The robbery took place in the hotel room of an American woman employee of Swiss bijoutier Chopard as she was out for the evening, police said.
A strongbox containing jewels was ripped out of the wardrobe and carried off, they said.
The public prosecutor for the Cannes region, Jean-Michel Cailliau, said the loss was estimated at $1.4 million dollars (one million euro).
But Chopard downplayed the reported value of the jewels and contradicted police reports that they were intended to be worn by stars at Cannes.
The heist occurred before 5:00 am (0300 GMT) at the Novotel hotel, which is located about 15 minutes from the festival venue, police said.
The Chopard employee was due to be interviewed by police later on Friday and investigators were trawling through footage from the city's security cameras to hunt for clues, they said.
Chopard is one of the official sponsors of the festival, and one of its stores, complete with its own red carpet, lies on the palm-fringed beachfront, just opposite the venue.
The jeweller redesigned the Palme d'Or trophy and each year lends out jewellery to stars for their walk up the red-carpeted steps at the Palais des Festivals.
The photo-calls are hugely valuable to makers of gowns and jewellery, providing media exposure around the world.
Actresses at this year's festival who have donned Chopard jewellery include Julianne Moore, Lana Del Rey, Cindy Crawford, China's Fan Bingbing and Spain's Blanca Suarez.
Chopard, though, issued a three-paragraph statement saying that it could not give many details because the incident was under investigation.
"We can only let you know that the value of the pieces stolen is far lower than the figures announced in the media," it said.
"The jewels stolen are not part of the collection of jewels that are worn by actresses during the Cannes Film Festival."
An official linked to the festival said the top award, the Golden Palm, was safe.
The Palme d'Or features 118 grammes (four ounces) of yellow gold, with a value of more than 20,000 euros ($26,000), set in a base of rock crystal.
The history of the trophy dates back to 1955 - by coincidence, the year that Alfred Hitchcock made "To Catch A Thief," about a gentleman robber and a jewel heist on the French Riviera.
And in another twist, the robbery took place shortly after the world premiere of "The Bling Ring," a true-to-life tale of a group of wealthy teenagers who burgle the homes of Hollywood celebrities.
Thefts do occur during the annual 12-day bash, but police said they had no knowledge of any loss as big as Friday's heist.

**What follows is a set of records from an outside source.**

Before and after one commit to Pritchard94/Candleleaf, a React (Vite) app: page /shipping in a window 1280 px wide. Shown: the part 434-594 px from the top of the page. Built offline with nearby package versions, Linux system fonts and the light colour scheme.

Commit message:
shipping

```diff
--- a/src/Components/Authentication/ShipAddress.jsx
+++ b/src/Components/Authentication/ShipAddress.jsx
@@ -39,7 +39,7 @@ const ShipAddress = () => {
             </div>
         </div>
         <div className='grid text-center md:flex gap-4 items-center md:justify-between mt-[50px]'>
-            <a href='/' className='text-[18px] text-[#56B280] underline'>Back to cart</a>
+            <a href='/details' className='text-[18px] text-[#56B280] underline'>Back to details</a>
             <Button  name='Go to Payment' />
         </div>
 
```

The Cannes Film Festival is ranked as the world's most prestigious movie showcase.
Famous for a backdrop of an azure-blue sea, luxury yachts and champagne parties, it lures thousands of actors, directors, producers and movie buyers.
As a result, security in the streets and hotels is very high.

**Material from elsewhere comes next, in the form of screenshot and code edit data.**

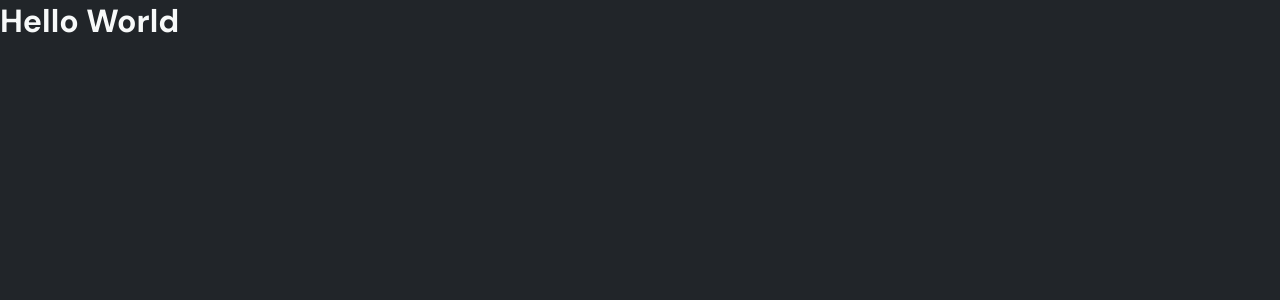
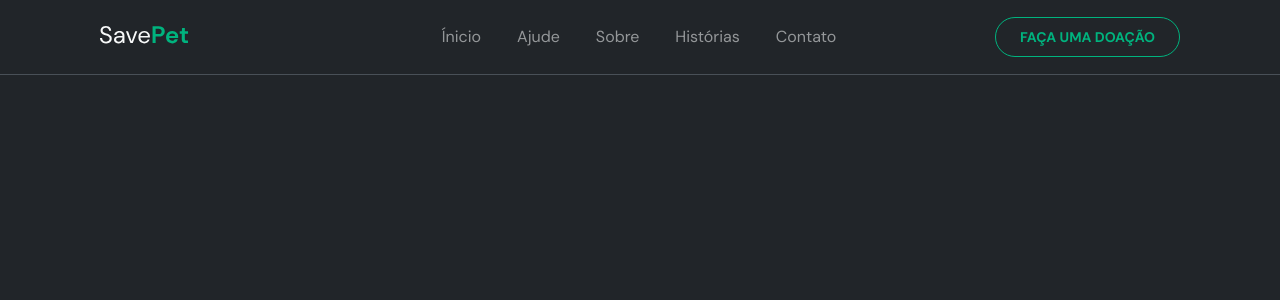
Before and after one commit to FabioPelagaggi/DogProject, a Next.js app: page / in a window 1280 px wide. Shown: the top 300 px of the page. Built offline with nearby package versions, Linux system fonts and the light colour scheme.

Commit message:
add Header

```diff
--- a/next.config.js
+++ b/next.config.js
@@ -2,6 +2,9 @@
 const nextConfig = {
   reactStrictMode: true,
   swcMinify: true,
+  experimental: {
+    styledComponents: true,
+  },
 }
 
 module.exports = nextConfig
--- /dev/null
+++ b/src/components/Header/index.tsx
@@ -0,0 +1,77 @@
+import Logo from '../Logo'
+import {
+  HeaderContainer,
+  Navbar,
+  NavMenu,
+  NavItem,
+  NavLink,
+  Button,
+  LogoContainer,
+  MobileIcon,
+  Bar,
+ } from './style'
+
+interface onToggleProps {
+  onToggle: (action: Boolean) => void;
+  isOpen: Boolean;
+}
+
+export default function Header({ onToggle, isOpen }: onToggleProps) {
+  return (
+    <header>
+      <HeaderContainer>
+        <LogoContainer>
+          <Logo />
+        </LogoContainer>
+
+        <Navbar>
+          <NavMenu>
+            <NavItem>
+              <NavLink href="#">
+                Ínicio
+              </NavLink>
+            </NavItem>
+
+            <NavItem>
+              <NavLink>
+                Ajude
+              </NavLink>
+            </NavItem>
+
+            <NavItem>
+              <NavLink>
+                Sobre
+              </NavLink>
+            </NavItem>
+
+            <NavItem>
+              <NavLink>
+                Histórias
+              </NavLink>
+            </NavItem>
+
+            <NavItem>
+              <NavLink>
+                Contato
+              </NavLink>
+            </NavItem>
+
+          </NavMenu>
+        </Navbar>
+
+        <Button>
+          Faça uma doação
+        </Button>
+
+        <MobileIcon
+          onClick={onToggle}
+        >
+          <Bar isOpen={isOpen} />
+          <Bar isOpen={isOpen} />
+          <Bar isOpen={isOpen} />
+        </MobileIcon>
+
+      </HeaderContainer>
+    </header>
+  )
+}
--- /dev/null
+++ b/src/components/Header/style.ts
@@ -0,0 +1,120 @@
+import styled from 'styled-components';
+
+export const HeaderContainer = styled.header`
+  width: 100vw;
+  height: 75px;
+  display: flex;
+  align-items: center;
+  justify-content: space-between;
+  position: sticky;
+  top: 0;
+  padding: 0 130px;
+  border-bottom: 1px solid ${({ theme }) => theme.colors.gray[500]};
+
+  @media (max-width: 1280px) {
+    padding: 0 100px;
+  }
+
+  @media (max-width: 1024px) {
+    padding: 0 30px;
+  }
+`;
+
+export const LogoContainer = styled.div`
+  width: 183px;
+
+  @media (max-width: 1024px) {
+    width: 130px;
+  }
+`;
+
+export const Navbar = styled.nav`
+  display: flex;
+
+  @media (max-width: 768px) {
+    display: none;
+  }
+`;
+
+export const NavMenu = styled.ul`
+  display: flex;
+  list-style: none;
+`;
+
+export const NavItem = styled.li`
+  cursor: pointer;
+  height: 75px;
+`;
+
+export const NavLink = styled.a`
+  display: flex;
+  align-items: center;
+  height: 100%;
+  text-decoration: none;
+  padding: 0 18px;
+  line-height: 20px;
+  color: ${({ theme }) => theme.colors.gray[300]};
+
+  &:active {
+    font-weight: bold;
+    color: ${({ theme }) => theme.colors.green[50]};
+    border-bottom: 3px solid ${({ theme }) => theme.colors.green[50]};
+  }
+
+  @media (max-width: 1024px) {
+    padding: 0 12px;
+  }
+`;
+
+export const Button = styled.a`
+  font-size: 14px;
+  font-weight: bold;
+  color: ${({ theme }) => theme.colors.green[200]};
+  cursor: pointer;
+  padding: 10px 24px;
+  border: 1px solid ${({ theme }) => theme.colors.green[200]};
+  border-radius: 40px;
+  text-transform: uppercase;
+  transition: all 0.2s ease-in-out;
+
+  &:hover {
+    background-color: ${({ theme }) => theme.colors.green[700]};
+    color: ${({ theme }) => theme.colors.green[50]};
+    border-color: ${({ theme }) => theme.colors.green[700]};
+  }
+
+  @media (max-width: 768px) {
+    display: none;
+  }
+`;
+
+export const MobileIcon = styled.div`
+  display: none;
+  cursor: pointer;
+
+  @media (max-width: 768px) {
+    display: block;
+  }
+`;
+
+export const Bar = styled.div`
+  @media (max-width: 768px) {
+    width: 25px;
+    height: 3px;
+    margin: 5px ;
+    transition: all 0.3s ease-in-out;
+    background-color: ${({ theme }) => theme.colors.green[50]};
+
+    &:nth-child(2) {
+      opacity: ${({ isOpen }) => (isOpen ? '0' : '1' )};
+    }
+
+    &:nth-child(1) {
+      transform:  ${({ isOpen }) => (isOpen ? 'translateY(8px) rotate(45deg)' : 'none' )};
+    }
+
+    &:nth-child(3) {
+      transform: ${({ isOpen }) => (isOpen ? 'translateY(-8px) rotate(-45deg)' : 'none' )};
+    }
+  }
+`;
--- a/src/components/Logo.tsx
+++ b/src/components/Logo.tsx
@@ -2,7 +2,7 @@ import React from 'react'
 
 export default function Logo() {
   return (
-    <div>
+    <>
       <svg
         width="89"
         height="18"
@@ -24,6 +24,6 @@ export default function Logo() {
 
         <path d="M85.8939 17.088C84.6459 17.088 83.6459 16.784 82.8939 16.176C82.1419 15.568 81.7659 14.488 81.7659 12.936V7.752H79.7259V5.184H81.7659L82.1259 1.992H84.8379V5.184H88.0539V7.752H84.8379V12.96C84.8379 13.536 84.9579 13.936 85.1979 14.16C85.4539 14.368 85.8859 14.472 86.4939 14.472H87.9819V17.088H85.8939Z" fill="#00B37E"/>
       </svg>
-    </div>
+    </>
   )
 }
--- a/src/pages/_app.tsx
+++ b/src/pages/_app.tsx
@@ -1,16 +1,16 @@
+import { AppProps } from 'next/app';
 import { ThemeProvider } from 'styled-components';
 
 import GlobalStyle from '../styles/global';
 import defaultTheme from '../styles/theme';
 
-function MyApp({ Component, pageProps }) {
+function MyApp({ Component, pageProps }: AppProps) {
   return (
     <ThemeProvider theme={defaultTheme}>
       <GlobalStyle />
       <Component {...pageProps} />
     </ThemeProvider>
   )
-
 }
 
 export default MyApp
--- /dev/null
+++ b/src/pages/_document.tsx
@@ -0,0 +1,33 @@
+import Document, {
+  DocumentContext,
+  DocumentInitialProps, Head, Html, Main,
+  NextScript,
+} from 'next/document';
+
+class MyDocument extends Document {
+  static async getInitialProps(
+    ctx: DocumentContext
+  ): Promise<DocumentInitialProps> {
+    const initialProps = await Document.getInitialProps(ctx);
+
+    return initialProps;
+  }
+
+  render() {
+    return (
+      <Html>
+        <Head>
+          <link rel="preconnect" href="https://fonts.googleapis.com" />
+          <link rel="preconnect" href="https://fonts.gstatic.com" crossOrigin />
+          <link href="https://fonts.googleapis.com/css2?family=DM+Sans:wght@400;700&display=swap" rel="stylesheet" />
+        </Head>
+        <body>
+          <Main />
+          <NextScript />
+        </body>
+      </Html>
+    )
+  }
+}
+
+export default MyDocument;
--- a/src/pages/index.tsx
+++ b/src/pages/index.tsx
@@ -1,3 +1,21 @@
+import { useState } from "react";
+import Header from "../components/Header";
+
 export default function Home() {
-  return <h1>Hello World</h1>
+  const [isOpen, setIsOpen] = useState(false);
+
+  function handleToggle(): void {
+    setIsOpen(!isOpen);
+    console.log(isOpen);
+
+  }
+
+  return (
+    <>
+      <Header
+        isOpen={isOpen}
+        onToggle={handleToggle}
+      />
+    </>
+  )
 }
--- a/src/styles/global.ts
+++ b/src/styles/global.ts
@@ -1,7 +1,6 @@
 import { createGlobalStyle } from 'styled-components';
 
 export default createGlobalStyle`
-  @import url('https://fonts.googleapis.com/css2?family=DM+Sans:wght@400;700&display=swap');
 
   * {
     margin: 0;
--- a/src/styles/theme/index.ts
+++ b/src/styles/theme/index.ts
@@ -8,6 +8,7 @@ export default {
       700: '#00453A',
     },
     gray: {
+      300: '#949799',
       500: '#495057',
       900: '#212529',
     },
```
Lines whose indentation alone changed are shown as unchanged.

Late Friday there was a scare on the Croisette seafront when a man fired twice in the air as he approached a temporary TV studio set up for special coverage of the film festival, police and witnesses said.
There was a brief moment of panic in the crowd around the seafront studio, but no-one was hurt as the gun was loaded with blanks and the suspected assailant, who also had a dummy grenade and a switchblade knife, was arrested.
Marcel Authier, in charge of public security in the local Alpes-Maritimes department, told AFP that the arrested individual was a 42-year-old man who was "someone mentally unstable".
Last year in Cannes, thieves made off with four watches worth 400,000 euros ($513,000) belonging to football stars Souleymane Diawara and Mamadou Niang who were in Cannes for the festival.
Three months before this year's festival, thieves made off with 150 watches, worth around a million euros ($1.3 million), from a luxury store on Cannes' seafront.